“Rob, can a company be set up to employ loan officers, but hire those loan officers out to various mortgage companies?” If I understand your question, Myrtle Inc. is created. Myrtle Inc. has loan officers on its staff, and these LOs are hired out by Myrtle Inc. to various banks and credit unions that want to help their depositors but don’t want to hire an LO. It looks like this company https://homeloancusw.mortgagewebcenter.com/  employs the LO and offers the service to credit unions. In this hyper-compliance environment we will see how this works out. Perhaps it is a nice business model if it truly is compliant. The CFPB or another regulator might be interested in whether or not the credit union is providing enough of the essential elements to be able to receive compensation if the LO is on site basically doing everything. But if you have questions about an LO having a duel license in NMLS, one for one state and another for a different state, and whether or not the FHA cares about this (it does), and the fine details, ask your in-house attorney.

 

Your attorney may note that they don’t see anything specific about them acting as a service provider to the credit unions. But attorneys have structured such outsource arrangements understanding that the originator/LO company may have overlapping compliance obligations with the lender bank/CU.

 

The small print it said CU Member Mortgage was “a division of Colonial Savings, F.A.” Perhaps the CU’s are funding the loans originated/brokered by CU Member Mortgage and their “compensation” is obtained solely through a secondary market transaction not subject to RESPA.  One prominent lawyer observed, “It also looks like this company services the loans for the CUs.  In a way, all mortgage brokers are just outsourced LOs. This may be an example of doing the same thing, but calling it something else. I’d be interested in how the CU regulators look at the vendor management issues posed by this kind of relationship, especially if it is an exclusive relationship.”

 

Donna Beinfeld at www.Donnashi.com (QC audits, both post-closing and servicing, and writing QC plans and mortgage banking manuals) thought, “I believe this would violate state, HUD, State, RESPA, and CFPB. Though none of these agencies or regulations have a direct policy on ‘Rent an Originator’, they are all clear on the fact an originator works for a financial institution, licensed, and is paid in compliance with CFPB’s Loan Originator’s Compensation Plan. HUD requires a Loan Originator to be paid by W2, and is identified as an employee. At the state level, various states require that an employee maintain a state license which would be active with one company at a time.  The NMLS system requires that if the Loan Originator changes employment, their license information has to be updated. And concerning RESPA, the recent Consent Order for Lighthouse Title Company paid referral fees to individuals that provided client referrals as non-employees. Had the individuals been in payroll for the title company, this would not have been a referral fee ‘RESPA’ violation.” Thank you Donna!

 

 

(Yes, I know this is ancient.)

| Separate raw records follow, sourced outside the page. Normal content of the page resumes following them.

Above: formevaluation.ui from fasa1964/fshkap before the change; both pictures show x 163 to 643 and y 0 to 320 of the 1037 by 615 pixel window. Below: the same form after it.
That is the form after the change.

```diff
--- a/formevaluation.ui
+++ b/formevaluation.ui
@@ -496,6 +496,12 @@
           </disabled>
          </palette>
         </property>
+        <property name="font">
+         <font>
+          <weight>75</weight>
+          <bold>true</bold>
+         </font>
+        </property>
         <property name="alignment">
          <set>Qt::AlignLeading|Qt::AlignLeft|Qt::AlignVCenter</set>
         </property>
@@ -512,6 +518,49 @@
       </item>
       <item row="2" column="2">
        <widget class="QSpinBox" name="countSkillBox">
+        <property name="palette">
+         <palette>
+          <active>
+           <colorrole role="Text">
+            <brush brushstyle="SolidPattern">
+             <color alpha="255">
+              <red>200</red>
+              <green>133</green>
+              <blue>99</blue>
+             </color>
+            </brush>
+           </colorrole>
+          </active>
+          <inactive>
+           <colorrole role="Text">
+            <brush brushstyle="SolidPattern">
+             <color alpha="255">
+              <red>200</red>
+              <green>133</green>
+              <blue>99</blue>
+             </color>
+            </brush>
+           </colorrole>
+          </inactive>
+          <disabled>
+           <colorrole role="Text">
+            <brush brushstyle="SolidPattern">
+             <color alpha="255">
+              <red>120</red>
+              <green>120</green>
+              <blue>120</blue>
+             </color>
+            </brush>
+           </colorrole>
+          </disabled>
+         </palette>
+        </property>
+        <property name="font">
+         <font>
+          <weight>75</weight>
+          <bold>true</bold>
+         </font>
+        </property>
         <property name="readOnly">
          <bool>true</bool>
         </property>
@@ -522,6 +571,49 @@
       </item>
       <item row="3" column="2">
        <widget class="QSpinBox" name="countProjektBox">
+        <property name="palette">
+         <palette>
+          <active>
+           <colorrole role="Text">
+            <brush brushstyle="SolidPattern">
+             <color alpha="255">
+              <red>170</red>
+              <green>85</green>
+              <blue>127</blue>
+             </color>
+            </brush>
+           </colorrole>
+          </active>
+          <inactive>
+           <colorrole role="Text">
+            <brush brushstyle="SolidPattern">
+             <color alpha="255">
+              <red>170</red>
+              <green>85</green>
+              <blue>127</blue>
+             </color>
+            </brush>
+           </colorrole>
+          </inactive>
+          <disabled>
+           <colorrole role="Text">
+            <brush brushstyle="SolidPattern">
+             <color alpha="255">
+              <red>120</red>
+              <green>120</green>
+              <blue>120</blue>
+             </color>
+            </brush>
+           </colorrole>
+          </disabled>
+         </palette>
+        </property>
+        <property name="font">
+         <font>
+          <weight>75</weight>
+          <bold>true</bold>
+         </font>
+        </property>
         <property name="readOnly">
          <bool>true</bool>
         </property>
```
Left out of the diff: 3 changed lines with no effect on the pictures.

A man goes to see the Rabbi.

“Rabbi, something terrible is happening and I have to talk to you about it.”

The Rabbi asked, “What’s wrong?”

The man replied, “My wife is going to poison me.”

The Rabbi, very surprised by this, asks, “How can that be?”

The man then pleads, “I’m telling you, I’m certain she’s going to poison me. What should I do?”

The Rabbi then offers, “Tell you what. Let me talk to her, I’ll see what I can find out and I’ll let you know.”

A week later the Rabbi calls the man and says, “I spoke to your wife on the phone for three hours. You want my advice?

The man said, “Yes!”

The Rabbi replies, “Take the poison.”

 

Rob

 

(Copyright 2015 Chrisman LLC. All rights reserved. Occasional paid job listings do appear. This report or any portion hereof may not be reprinted, sold or redistributed without the written consent of Rob Chrisman.)